(Records from a dataset)

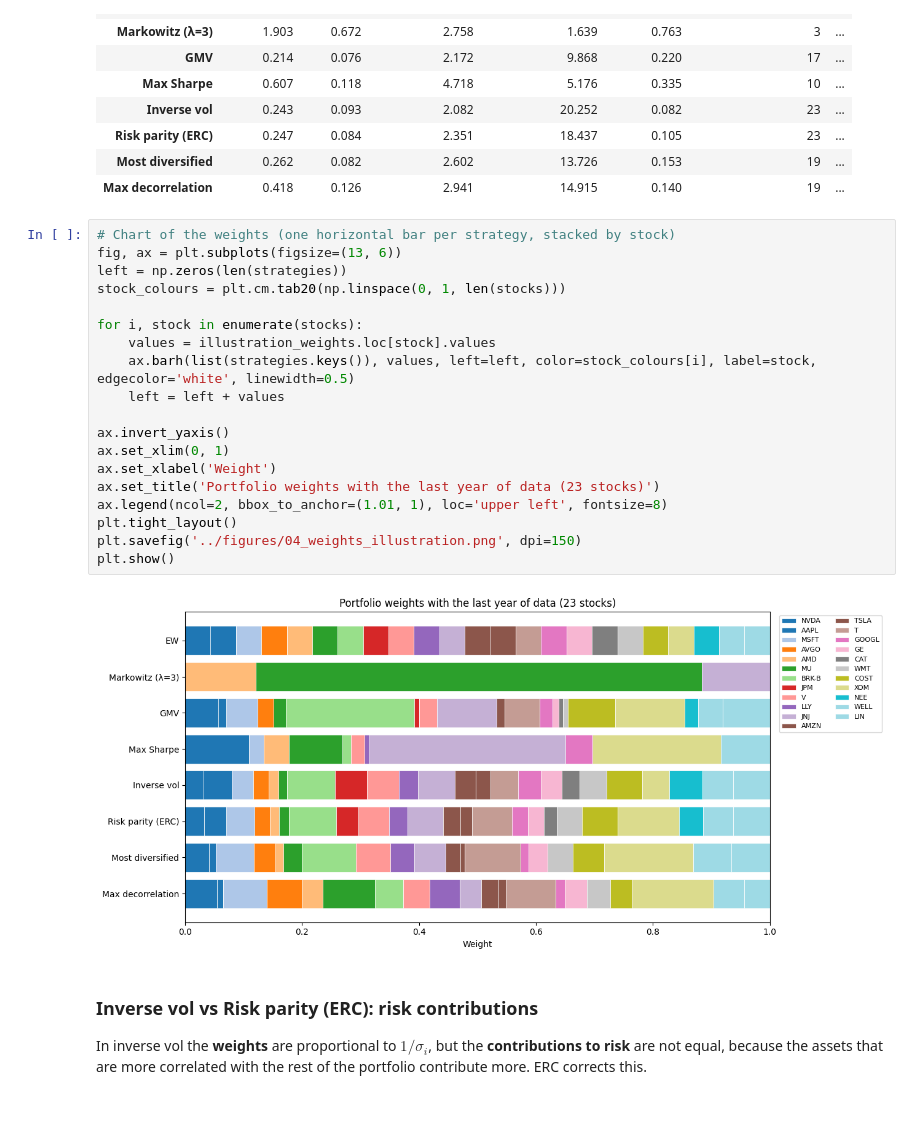
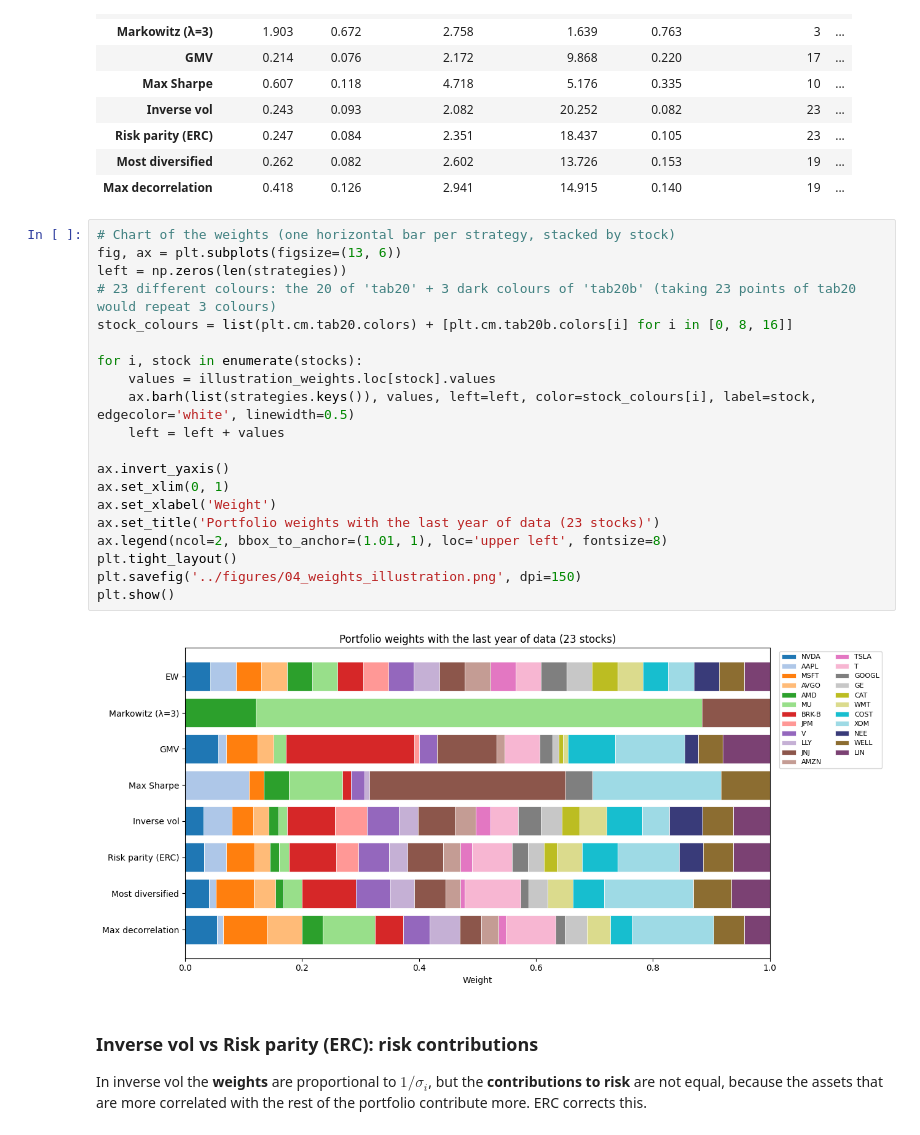
Before and after one commit to Troniospt/Projecto_Asset, a Jupyter notebook: notebooks/04_strategies_backtest.ipynb, the cells around one changed output. Saved outputs shown, nothing was run; the diff lists cells and outputs as text.

```diff
--- a/notebooks/04_strategies_backtest.ipynb
+++ b/notebooks/04_strategies_backtest.ipynb
@@ -529,24 +529,25 @@ display(characteristics.round(3))
 # %%
 # Chart of the weights (one horizontal bar per strategy, stacked by stock)
 fig, ax = plt.subplots(figsize=(13, 6))
 left = np.zeros(len(strategies))
-stock_colours = plt.cm.tab20(np.linspace(0, 1, len(stocks)))
+# 23 different colours: the 20 of 'tab20' + 3 dark colours of 'tab20b' (taking 23 points of tab20 would repeat 3 colours)
+stock_colours = list(plt.cm.tab20.colors) + [plt.cm.tab20b.colors[i] for i in [0, 8, 16]]
 
 for i, stock in enumerate(stocks):
     values = illustration_weights.loc[stock].values
     ax.barh(list(strategies.keys()), values, left=left, color=stock_colours[i], label=stock, edgecolor='white', linewidth=0.5)
     left = left + values
 
 ax.invert_yaxis()
 ax.set_xlim(0, 1)
 ax.set_xlabel('Weight')
 ax.set_title('Portfolio weights with the last year of data (23 stocks)')
 ax.legend(ncol=2, bbox_to_anchor=(1.01, 1), loc='upper left', fontsize=8)
 plt.tight_layout()
 plt.savefig('../figures/04_weights_illustration.png', dpi=150)
 plt.show()
 # %% [output]
-[figure, old version]
+[figure, new version]
 # %% [markdown]
 ### Inverse vol vs Risk parity (ERC): risk contributions
 
```
Also changed, not shown: parts of 1 cell of this notebook, 34 other files.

Exercise instructions
Give the number of lines in the entries above that contain the word "notebooks", with no accompanying text.

Task output
3